What Happens If You DON'T Comply: Penalties
It is crucial for businesses to understand and comply with the newly enacted data breach legislation to avoid potentially severe monetary penalties. Massachusetts, unlike the majority of states, provides for civil penalties in cases of non-compliance with its data breach notification statute, Massachusetts General Law 93H [the law which created the guidelines of 201 CMR 17.00]. In particular, a civil penalty of $5,000 may be awarded for each violation of 93H. In addition, under the portion of 93H concerning data disposal, businesses can be subject to a fine of up to $50,000 for each instance of improper disposal. (emphasis added)
I decided to see how the law might affect detection and response.
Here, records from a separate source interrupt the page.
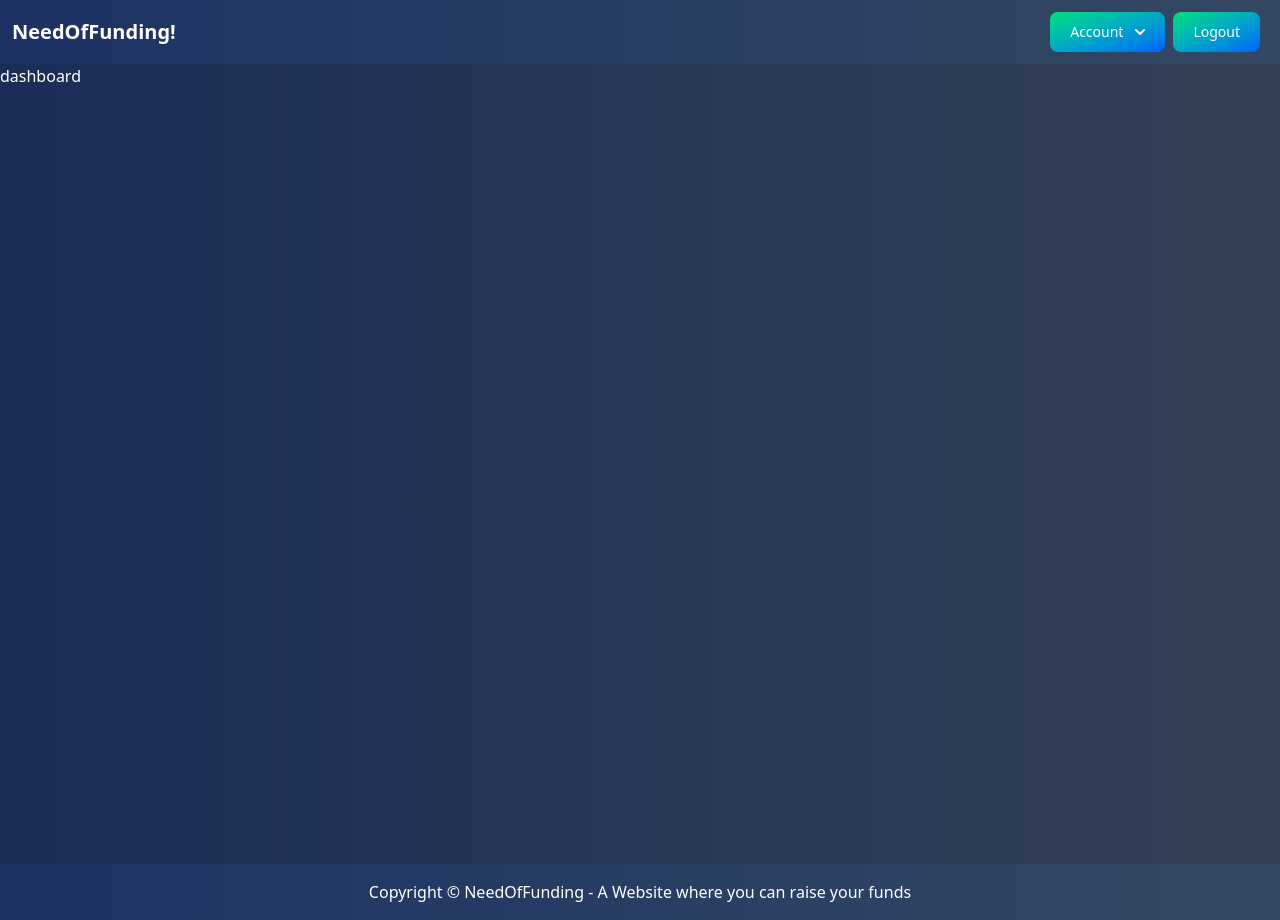
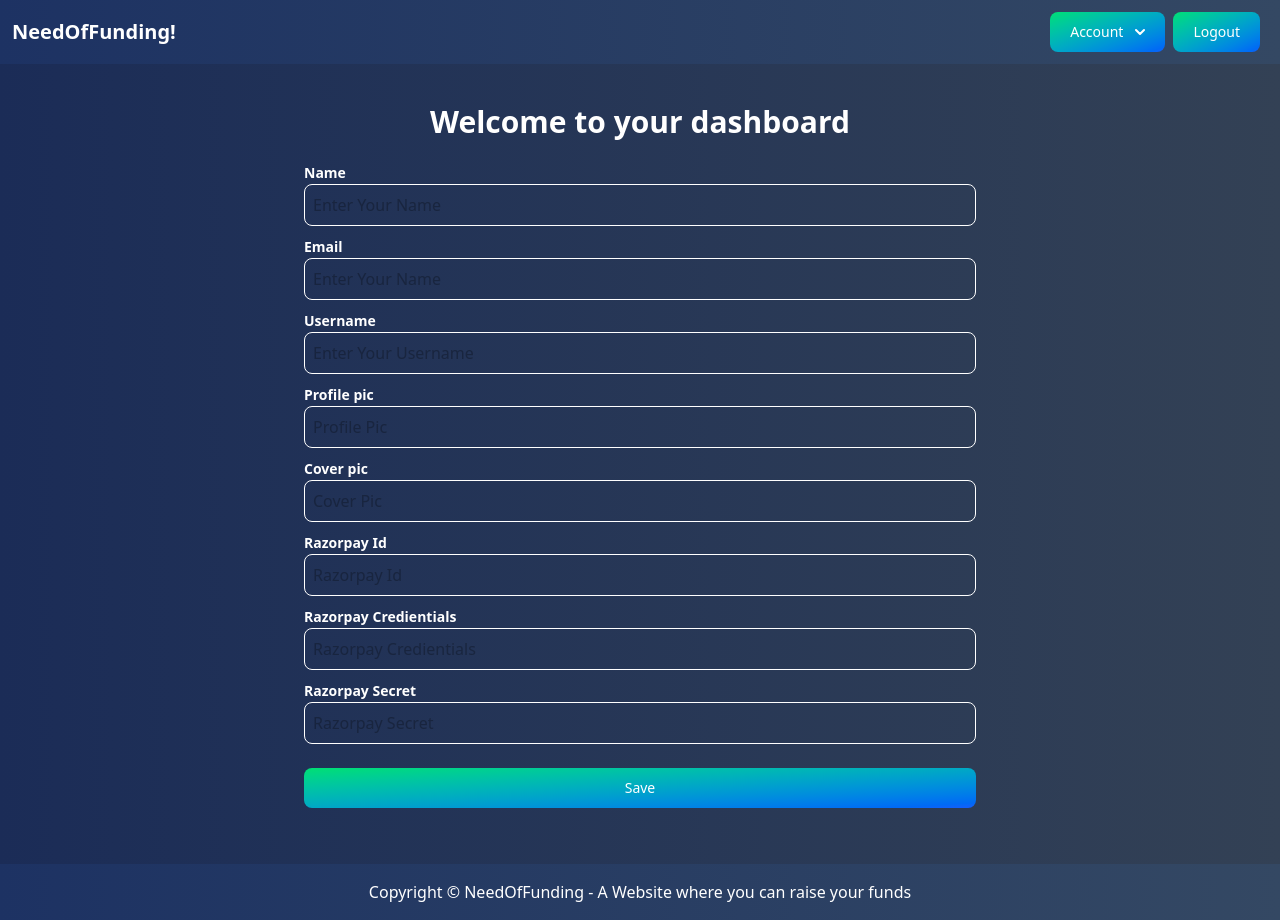
Before and after one commit to Deepaksb7/Funding, a Next.js app: page /dashboard in a window 1280 px wide. Built offline with nearby package versions, Linux system fonts and the light colour scheme; no server answers; sample sign-in values are in the browser's storage.

Commit message:
form development

```diff
--- a/app/[Username]/page.js
+++ b/app/[Username]/page.js
@@ -1,6 +1,6 @@
 import React from 'react'
 
-const username = ({params}) => {
+const username = async ({params}) => {
   return (
     <>
     <div className='w-full relative '>
@@ -11,7 +11,7 @@ const username = ({params}) => {
     </div>
     <div className="info flex items-center justify-center my-24 flex-col gap-1">
       <div className='font-bold text-lg'>
-      @{params.username}
+      {params.username}
       </div>
       <div className='text-slate-400'>
       Creating animated ATT's for vtts
@@ -62,9 +62,9 @@ const username = ({params}) => {
             <button className='xt-white bg-gradient-to-br from-green-400 to-blue-600 hover:bg-gradient-to-bl focus:outline-none font-medium cursor-pointer rounded-lg text-sm px-5 py-2.5 text-center me-2 w-full'>Pay</button>
         </div>
         <div className='flex gap-2 mt-5'>
-          <button className='bg-slate-800 p-3 rounded-lg'>Pay $10</button>
-          <button className='bg-slate-800 p-3 rounded-lg'>Pay $20</button>
-          <button className='bg-slate-800 p-3 rounded-lg'>Pay $30</button>
+          <button className='bg-slate-800 p-3 bg-gradient-to-br from-green-400 to-blue-600 hover:bg-gradient-to-bl focus:outline-none font-medium cursor-pointer rounded-lg text-sm px-5 text-center '>Pay $10</button>
+          <button className='bg-slate-800 p-3 bg-gradient-to-br from-green-400 to-blue-600 hover:bg-gradient-to-bl focus:outline-none font-medium cursor-pointer rounded-lg text-sm px-5 text-center'>Pay $20</button>
+          <button className='bg-slate-800 p-3 bg-gradient-to-br from-green-400 to-blue-600 hover:bg-gradient-to-bl focus:outline-none font-medium cursor-pointer rounded-lg text-sm px-5 text-center'>Pay $30</button>
         </div>
 
         </div>
--- a/app/dashboard/page.js
+++ b/app/dashboard/page.js
@@ -1,23 +1,11 @@
 "use client"
-import React from 'react'
-import { useEffect } from 'react'
-import { useRouter } from 'next/navigation'
-import { useSession, signIn, signOut } from "next-auth/react"
+import Dashboard from "@/components/dashboard"
 
-const dashboard = () => {
-  const { data: session } = useSession()
-    const router = useRouter()
+const dashboardpage = () => {
 
-    useEffect(() => {
-      if(!session) {
-          router.push("/login")
-        }
-    }, [session,router])
   return (
-    <div>
-      dashboard
-    </div>
+    <Dashboard/>
   )
 }
 
-export default dashboard
+export default dashboardpage
--- /dev/null
+++ b/components/Dashboard.js
@@ -0,0 +1,76 @@
+"use client"
+import React from 'react'
+import { useEffect } from 'react'
+import { useRouter } from 'next/navigation'
+import { useState } from 'react'
+import { useSession, signIn, signOut } from "next-auth/react"
+
+const Dashboard = () => {
+    const { data: session } = useSession()
+    const router = useRouter()
+    const [form, setform] = useState({})
+
+    useEffect(() => {
+        if (!session) {
+            router.push("/login")
+        }
+    }, [session, router])
+
+    const handlechange = (e) => {
+        setform({ ...form, [e.target.name]: e.target.value })
+    }
+
+    return (
+        <div className='container mx-auto py-5'>
+            <h1 className='text-center my-5 text-3xl font-bold'>Welcome to your dashboard</h1>
+            <form className='max-w-2xl mx-auto'>
+
+                <div className='my-2'>
+                    <label htmlFor="name" className='mb-2 text-sm font-bold' >Name</label>
+                    <input value={form.name ? form.name : ""} onChange={handlechange} type="text" placeholder-white placeholder='Enter Your Name' name='name' className='w-full p-2 rounded-lg text-gray-900 border border-white' />
+                </div>
+
+                <div className='my-2'>
+                    <label htmlFor="email" className='mb-2 text-sm font-bold' >Email</label>
+                    <input value={form.name ? form.name : ""} onChange={handlechange} type="text" placeholder-white placeholder='Enter Your Name' name='name' className='w-full p-2 rounded-lg text-gray-900 border border-white' />
+                </div>
+
+                <div className='my-2'>
+                    <label htmlFor="email" className='mb-2 text-sm font-bold' >Username</label>
+                    <input value={form.name ? form.name : ""} onChange={handlechange} type="text" placeholder-white placeholder='Enter Your Username' name='name' className='w-full p-2 rounded-lg text-gray-900 border border-white' />
+                </div>
+
+                <div className='my-2'>
+                    <label htmlFor="name" className='mb-2 text-sm font-bold' >Profile pic</label>
+                    <input value={form.name ? form.name : ""} onChange={handlechange} type="text" placeholder='Profile Pic' name='name' className='w-full p-2 rounded-lg text-gray-900 border border-white' />
+                </div>
+
+                <div className='my-2'>
+                    <label htmlFor="name" className='mb-2 text-sm font-bold' >Cover pic</label>
+                    <input value={form.name ? form.name : ""} onChange={handlechange} type="text" placeholder='Cover Pic' name='name' className='w-full p-2 rounded-lg text-gray-900 border border-white' />
+                </div>
+
+                <div className='my-2'>
+                    <label htmlFor="name" className='mb-2 text-sm font-bold' >Razorpay Id</label>
+                    <input value={form.name ? form.name : ""} onChange={handlechange} type="text" placeholder-white placeholder='Razorpay Id' name='name' className='w-full p-2 rounded-lg text-gray-900 border border-white' />
+                </div>
+
+                <div className='my-2'>
+                    <label htmlFor="name" className='mb-2 text-sm font-bold' >Razorpay Credientials</label>
+                    <input value={form.name ? form.name : ""} onChange={handlechange} type="text" placeholder-white placeholder='Razorpay Credientials' name='name' className='w-full p-2 rounded-lg text-gray-900 border border-white' />
+                </div>
+
+                <div className='my-2'>
+                    <label htmlFor="name" className='mb-2 text-sm font-bold' >Razorpay Secret</label>
+                    <input value={form.name ? form.name : ""} onChange={handlechange} type="text" placeholder-white placeholder='Razorpay Secret' name='name' className='w-full p-2 rounded-lg text-gray-900 border border-white' />
+                </div>
+
+                <div className='my-6'>
+                    <button type='submit' className='w-full bg-gradient-to-br from-green-400 to-blue-600 hover:bg-gradient-to-bl focus:outline-none font-medium cursor-pointer rounded-lg text-sm px-5 py-2.5 text-center me-2 '>Save</button>
+                </div>
+            </form>
+        </div>
+    )
+}
+
+export default Dashboard
```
Looking for references to monitoring or response in the law found the following:
[E]very comprehensive information security program shall include, but shall not be limited to...
(iii) means for detecting and preventing security system failures...
(j) Regular monitoring to ensure that the comprehensive information security program is operating in a manner reasonably calculated to prevent unauthorized access to or unauthorized use of personal information; and upgrading information safeguards as necessary to limit risks...
(l) Documenting responsive actions taken in connection with any incident involving a breach of security, and mandatory post-incident review of events and actions taken, if any, to make changes in business practices relating to protection of personal information...
Every person that owns, licenses, stores or maintains personal information about a resident of the Commonwealth and electronically stores or transmits such information shall include in its written, comprehensive information security program the establishment and maintenance of a security system covering its computers, including any wireless system, that, at a minimum, shall have the following elements...
(4) Reasonable monitoring of systems, for unauthorized use of or access to personal information (emphasis added)
I think this law is going to have a real impact. I'm not sure when; companies aren't going to be ready by 1 May 09.
Richard Bejtlich is teaching new classes in DC and Europe in 2009. Register by 1 Jan and 1 Feb, respectively, for the best rates.